The wind rushes through the dry, tawny grass. It looks alive some days as the ripples of wind dance through the grasses, moving up the slopes of the hills, drawing you eye over the top to the blue moving expanse of Cook's Strait, with the Wairou Bar where we used to play as children lying unchanged as it always has under the cliffs of Cloudy Bay.
My nephew Ben Lees, of Ben Lees Photography (and Cantabrian) kindly allowed me to use this photo taken from those beloved Marlborough hills, for this blog post. It's my absolute favourite photo ever!
|Check out his beautiful website here.|
When I think back to my childhood growing up in the jewel that is Marlborough, New Zealand, I think of the hills that surrounded us, nestled quietly at the edges of the town, hazy in the summertime, frosty in the winter. I think of the orchards and the berry farms, now replaced with the more lucrative vineyards, on the outlying plains where my parents would go every summer to gather the bounty of our province unto ourselves, to store up for the winter. I can smell the warmth of honey hanging in the air at our local honey shop. The beekeeper whose wife used to teach me in Girls Brigade.
Hot summer afternoons while we swam in our backyard pool, the familiar smells of vinegar and pickles and bubbling jam and boysenberries floating out from the kitchen window as Mum bottled them. She'd come out to get the washing in, fingers stained red and black with the juice.
I think of my school and friends and church and the nun who used to teach me piano lessons. Of wondering what kind of hair she had under that black wimple. Of Grandad and Nana and the dogs and the boat and Nana's lolly jar and her love of books. Of reading us snippets from them and teaching us life lessons from poetry. Of Grandma and her rosy cheeks and warm kitchen and apron and her kindness.
I think of the school camps down the sounds and at Deep Creek, and the fun we used to have. Our overnight survival tramps with our teacher, the games of truth and dare around the old house, and when we were supposed to be asleep listening to the mothers who were with us, all laughing and talking out in the kitchen with the comfortableness and ease you can only have with those you've known all your life.
|Me (left) and my sister at our childhood home.|
Or the day the Farmers store burned down. Or driving in the country at night and seeing the old oat stubbles on fire. They made such a pretty ring of light.
Of summer holidays camping by the rivers, or with all the extended family at the bach down the Sounds, or sunbathing on the golden beaches at Kaiteriteri.
I remember the Sunday afternoons walking downtown with my school friend after church to buy the nicest cream buns and warm, crusty bread at Granny Scot's bakery, then eating most of it before we got home.

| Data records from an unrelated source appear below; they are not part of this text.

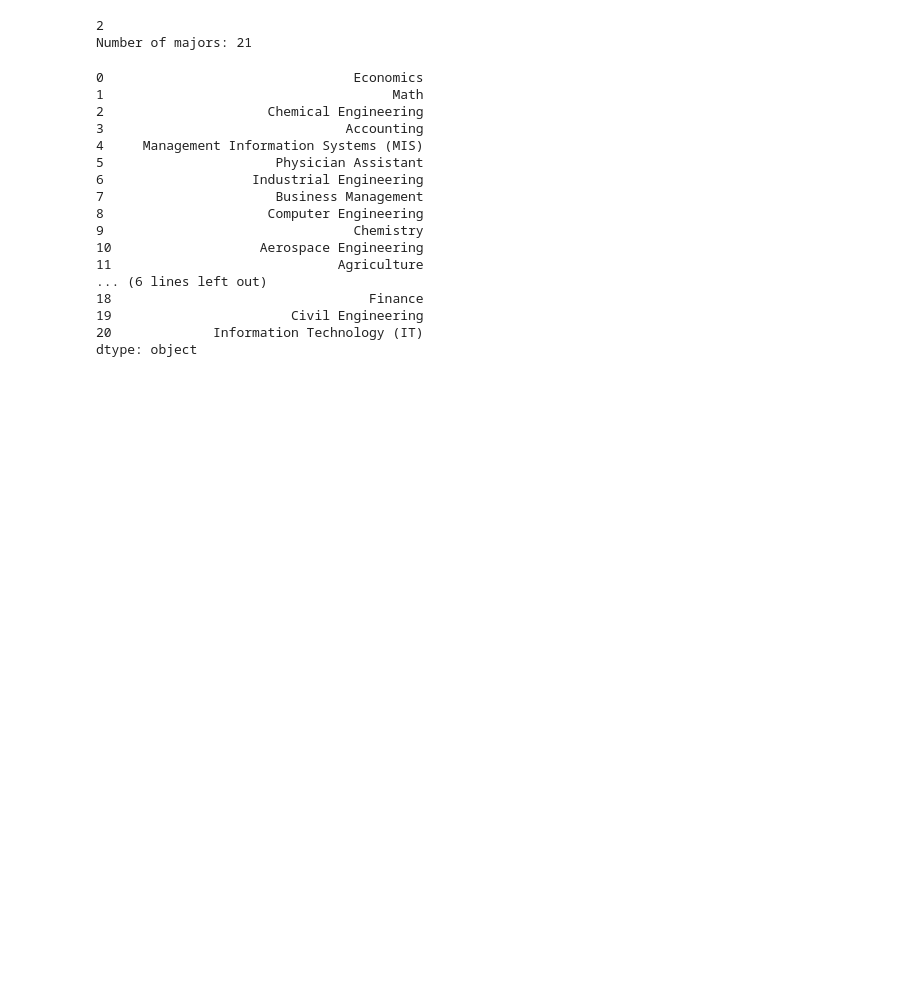
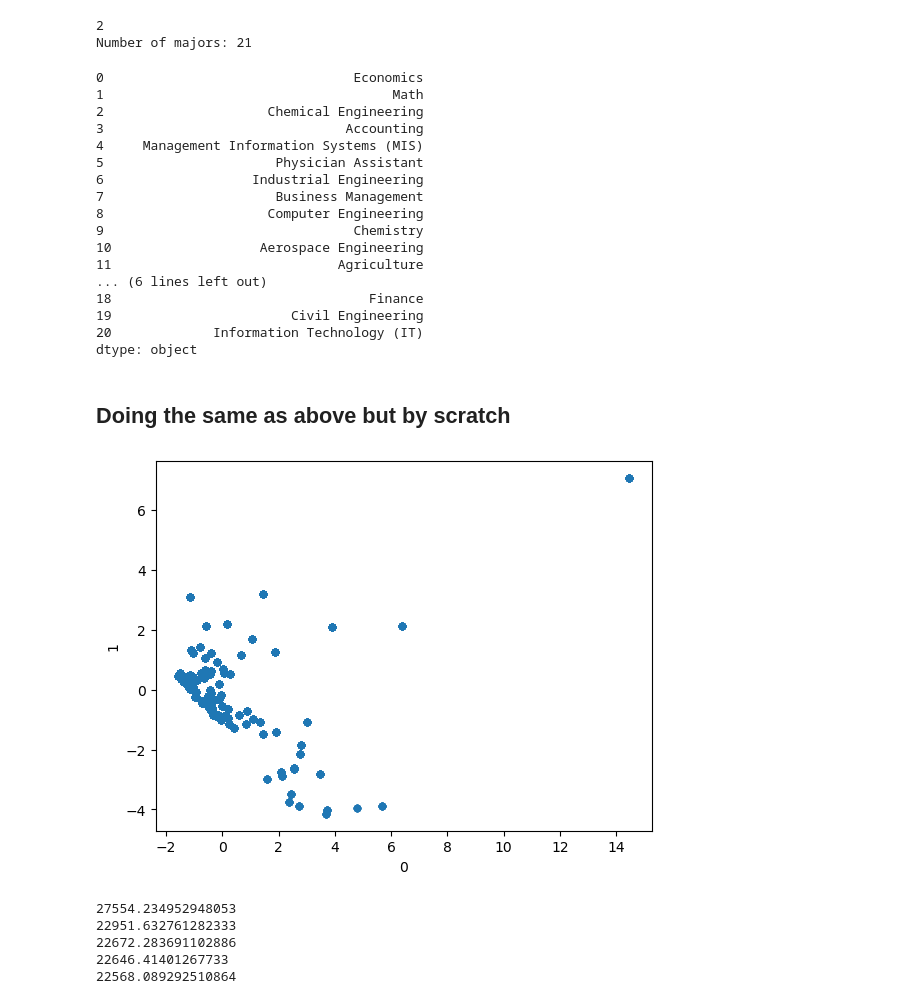
Before and after one commit to claravox/CSC466-project, a Jupyter notebook: clustering-living-plus-major.ipynb, the cells around one changed output. Saved outputs shown, nothing was run; the diff lists cells and outputs as text; code cells hidden in the pictures; blank space fills up the shorter version.

Commit message:
clustering from scratch

```diff
--- a/clustering-living-plus-major.ipynb
+++ b/clustering-living-plus-major.ipynb
@@ -617,3 +617,16 @@ Number of majors: 21
 19                       Civil Engineering
 20             Information Technology (IT)
 dtype: object
+# %% [markdown]
+## Doing the same as above but by scratch
+# %%
+scaler = StandardScaler()
+X = pd.DataFrame(scaler.fit_transform(combo),columns=combo.columns)
+X
+pca = PCA(n_components=2)
+X_pca = pca.fit_transform(X)
+X_pca = pd.DataFrame(X_pca)
+# display(X_pca)
+X_pca.plot.scatter(x=X_pca.columns[0],y=X_pca.columns[1]);
+# %% [output]
+[figure, added]
@@ -619,0 +638,36 @@ dtype: object
+# %%
+distortions = []
+k = 3
+means = X.sample(n=k)
+last_distortion = np.Inf
+while True:
+    # Assignment to a cluster
+    clusters = []
+    distortion = 0
+    for i in range(len(X)):
+        x = X.iloc[i]
+        min_d = np.Inf
+        min_c = None
+        for j in range(len(means)):
+            c = means.iloc[j]
+            d = distance(x, c)
+            if d < min_d:
+                min_c = j
+                min_d = d
+        distortion += np.dot((x - means.iloc[j]), (x - means.iloc[j]))
+        clusters.append(min_c)
+    Xc = X.copy()
+    Xc['cluster'] = clusters
+    distortions.append(distortion)
+    # Distortion should go down over time, and eventually slow down
+    if np.abs(distortion - last_distortion) < 0.000001:
+        break
+    last_distortion = distortion
+    print(distortion)
+    means = Xc.groupby('cluster').mean()
+# %% [output]
+27554.234952948053
+22951.632761282333
+22672.283691102886
+22646.41401267733
+22568.089292510864
```
Also changed, not shown: parts of 2 cells of this notebook.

And how at the age of 13 it all changed. some of my friends moved away. My family moved away.
And how, in spite of telephones and letters, life was never quite the same again. It was good, we went on to good and exciting things, but nothing can replace your childhood town.
|A note written during our last church service together with my friends.|
There's an authenticity about that. There's something rather wonderful about it too. A safety. A feeling of security. If they're still there, it's going to be ok. It's all going to be fine.
It has been wonderful to visit it all again, even when I live 12 hours away from my hometown and am removed from those days by 30 years. They're my people. That's my place.
We were so lucky and we didn't even know it.